New Limits on Finding the First Stars and Galaxies
Finding the first stars and galaxies is hard, but we’re now one step closer to achieving it!
Find the peer-reviewed paper here.
Our team leader, A/Prof Cathryn Trott has recently led new research that takes the world that one step closer to finding evidence of the first stars and galaxies during the Epoch of Reionisation (EoR). Using 110 hours of observations made by the Murchison Widefield Array (MWA), the team is trying to characterise the size of the ionised bubbles around the stars that had formed between 740 My to 830 My after the Big Bang.
The below image shows what the team has measured, and what the signal they are looking for should look like. When those solid lines lie closer to the dotted lines, they will be able to detect the signal they are after.
The next image is the comparison of what the team led by Cath has managed to measure to what other teams with other telescopes have detected in the past. Within the range of what the MWA can observe, their results are pushing the closest to theoretical signal.
Moon helps reveal secrets of the Universe
The Moon may be the key to unlocking how the first stars and galaxies shaped the early Universe.
Find the peer-reviewed paper here.
A team of astronomers led by Dr Benjamin McKinley at the Curtin University node of the International Centre for Radio Astronomy Research (ICRAR) and the ARC Centre of Excellence for All Sky Astrophysics in 3 Dimensions (ASTRO 3D) observed the Moon with a radio telescope to help search for the faint signal from hydrogen atoms in the infant Universe.
“Before there were stars and galaxies, the Universe was pretty much just hydrogen, floating around in space,” Dr McKinley said.
“Since there are no sources of the optical light visible to our eyes, this early stage of the Universe is known as the ‘cosmic dark ages’.”
The period when the first stars and galaxies started forming out of the hydrogen is known as the ‘epoch of reionisation’, and has yet to be detected.
In research published in the Oxford University Press Monthly Notices of the Royal Astronomical Society today, the astronomers describe how they have used the Murchison Widefield Array (MWA) radio telescope to help search for radio signals given off by the hydrogen atoms.
“If we can detect this radio signal it will tell us whether our theories about the evolution of the Universe are correct.”
Dr McKinley said that in your car radio, you can tune into various channels and the radio waves are converted into sounds.
“The radio telescope, the MWA which is located in the Western Australian desert far away from earth-based FM radio stations, takes the radio signals from space which we can then convert into images of the sky,” he said.
This radio signal from the early Universe is very weak compared to the extremely bright objects in the foreground, which include accreting black holes in other galaxies and electrons in our own Milky Way.
In this work, the astronomers used the Moon as a reference point of known brightness and shape. This allowed the team to measure the brightness of the Milky Way at the position of the occulting Moon.
The astronomers also took into account ‘earthshine’—radio waves from Earth that reflect off the Moon and back onto the telescope.

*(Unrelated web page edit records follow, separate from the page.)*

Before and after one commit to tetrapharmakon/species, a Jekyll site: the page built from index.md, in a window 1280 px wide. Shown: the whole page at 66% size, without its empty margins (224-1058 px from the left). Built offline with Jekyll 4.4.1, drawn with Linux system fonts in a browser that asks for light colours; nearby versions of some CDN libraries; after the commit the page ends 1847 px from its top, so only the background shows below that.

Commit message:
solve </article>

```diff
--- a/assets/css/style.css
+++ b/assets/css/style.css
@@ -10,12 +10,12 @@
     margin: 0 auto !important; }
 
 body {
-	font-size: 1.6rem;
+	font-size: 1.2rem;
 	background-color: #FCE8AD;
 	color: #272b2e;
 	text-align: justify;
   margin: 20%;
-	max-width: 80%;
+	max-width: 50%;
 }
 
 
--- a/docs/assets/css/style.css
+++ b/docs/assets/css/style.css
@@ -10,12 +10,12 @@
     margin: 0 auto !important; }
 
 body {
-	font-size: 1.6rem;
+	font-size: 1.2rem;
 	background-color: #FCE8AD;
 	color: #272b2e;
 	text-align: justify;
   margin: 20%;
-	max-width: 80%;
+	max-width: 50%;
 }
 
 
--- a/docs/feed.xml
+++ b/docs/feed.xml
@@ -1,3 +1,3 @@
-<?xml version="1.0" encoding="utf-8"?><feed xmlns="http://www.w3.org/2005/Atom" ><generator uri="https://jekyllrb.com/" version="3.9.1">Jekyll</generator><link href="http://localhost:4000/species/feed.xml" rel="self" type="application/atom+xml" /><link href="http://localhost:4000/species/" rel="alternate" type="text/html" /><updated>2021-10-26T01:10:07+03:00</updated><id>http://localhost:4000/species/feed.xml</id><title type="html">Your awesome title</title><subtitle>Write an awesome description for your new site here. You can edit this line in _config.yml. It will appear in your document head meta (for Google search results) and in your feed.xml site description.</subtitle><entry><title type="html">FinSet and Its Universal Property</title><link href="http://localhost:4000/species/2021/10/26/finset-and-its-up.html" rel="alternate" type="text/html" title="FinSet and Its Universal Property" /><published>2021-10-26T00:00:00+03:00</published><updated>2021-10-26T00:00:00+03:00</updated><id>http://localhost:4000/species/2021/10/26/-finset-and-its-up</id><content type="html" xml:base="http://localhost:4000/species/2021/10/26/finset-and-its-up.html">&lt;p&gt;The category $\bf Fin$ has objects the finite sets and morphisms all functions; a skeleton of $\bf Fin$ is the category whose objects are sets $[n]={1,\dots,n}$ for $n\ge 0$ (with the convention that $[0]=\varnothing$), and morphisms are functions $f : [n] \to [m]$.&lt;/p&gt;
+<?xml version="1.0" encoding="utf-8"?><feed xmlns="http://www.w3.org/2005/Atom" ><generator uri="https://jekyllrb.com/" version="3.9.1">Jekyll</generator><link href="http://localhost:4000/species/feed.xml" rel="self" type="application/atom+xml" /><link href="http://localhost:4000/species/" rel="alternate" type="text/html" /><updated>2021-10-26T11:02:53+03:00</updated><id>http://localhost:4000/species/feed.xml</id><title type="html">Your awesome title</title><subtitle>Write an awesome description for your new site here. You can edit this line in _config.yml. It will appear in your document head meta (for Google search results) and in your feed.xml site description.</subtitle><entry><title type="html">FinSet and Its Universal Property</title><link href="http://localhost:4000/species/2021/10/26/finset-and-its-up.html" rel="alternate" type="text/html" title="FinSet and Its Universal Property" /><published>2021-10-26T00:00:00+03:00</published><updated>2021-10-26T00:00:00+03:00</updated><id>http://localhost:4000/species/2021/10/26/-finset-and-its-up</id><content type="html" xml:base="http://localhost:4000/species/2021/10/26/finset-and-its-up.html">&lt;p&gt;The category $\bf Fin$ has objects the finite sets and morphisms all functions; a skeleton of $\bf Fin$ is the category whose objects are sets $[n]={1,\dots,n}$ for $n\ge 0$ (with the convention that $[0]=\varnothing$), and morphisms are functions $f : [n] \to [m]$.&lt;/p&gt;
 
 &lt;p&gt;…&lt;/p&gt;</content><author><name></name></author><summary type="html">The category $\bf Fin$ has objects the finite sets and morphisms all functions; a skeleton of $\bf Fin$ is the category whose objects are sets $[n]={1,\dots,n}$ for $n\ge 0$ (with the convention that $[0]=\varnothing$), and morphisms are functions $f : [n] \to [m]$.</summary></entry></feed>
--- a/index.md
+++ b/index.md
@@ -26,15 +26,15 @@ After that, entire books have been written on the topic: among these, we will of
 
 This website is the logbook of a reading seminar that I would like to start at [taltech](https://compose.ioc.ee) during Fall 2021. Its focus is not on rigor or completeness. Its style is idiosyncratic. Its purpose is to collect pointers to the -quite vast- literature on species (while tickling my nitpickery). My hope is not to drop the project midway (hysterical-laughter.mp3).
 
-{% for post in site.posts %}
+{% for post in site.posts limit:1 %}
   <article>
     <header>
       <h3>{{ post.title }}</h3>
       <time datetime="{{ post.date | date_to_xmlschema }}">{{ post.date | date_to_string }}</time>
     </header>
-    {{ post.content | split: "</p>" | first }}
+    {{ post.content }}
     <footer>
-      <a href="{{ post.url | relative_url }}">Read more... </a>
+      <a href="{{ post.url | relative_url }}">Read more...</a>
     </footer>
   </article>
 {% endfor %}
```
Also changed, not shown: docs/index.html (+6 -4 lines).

Earthshine corrupts the signal from the Moon and the team had to remove this contamination from their analysis.
With more observations, the astronomers hope to uncover the hydrogen signal and put theoretical models of the Universe to the test.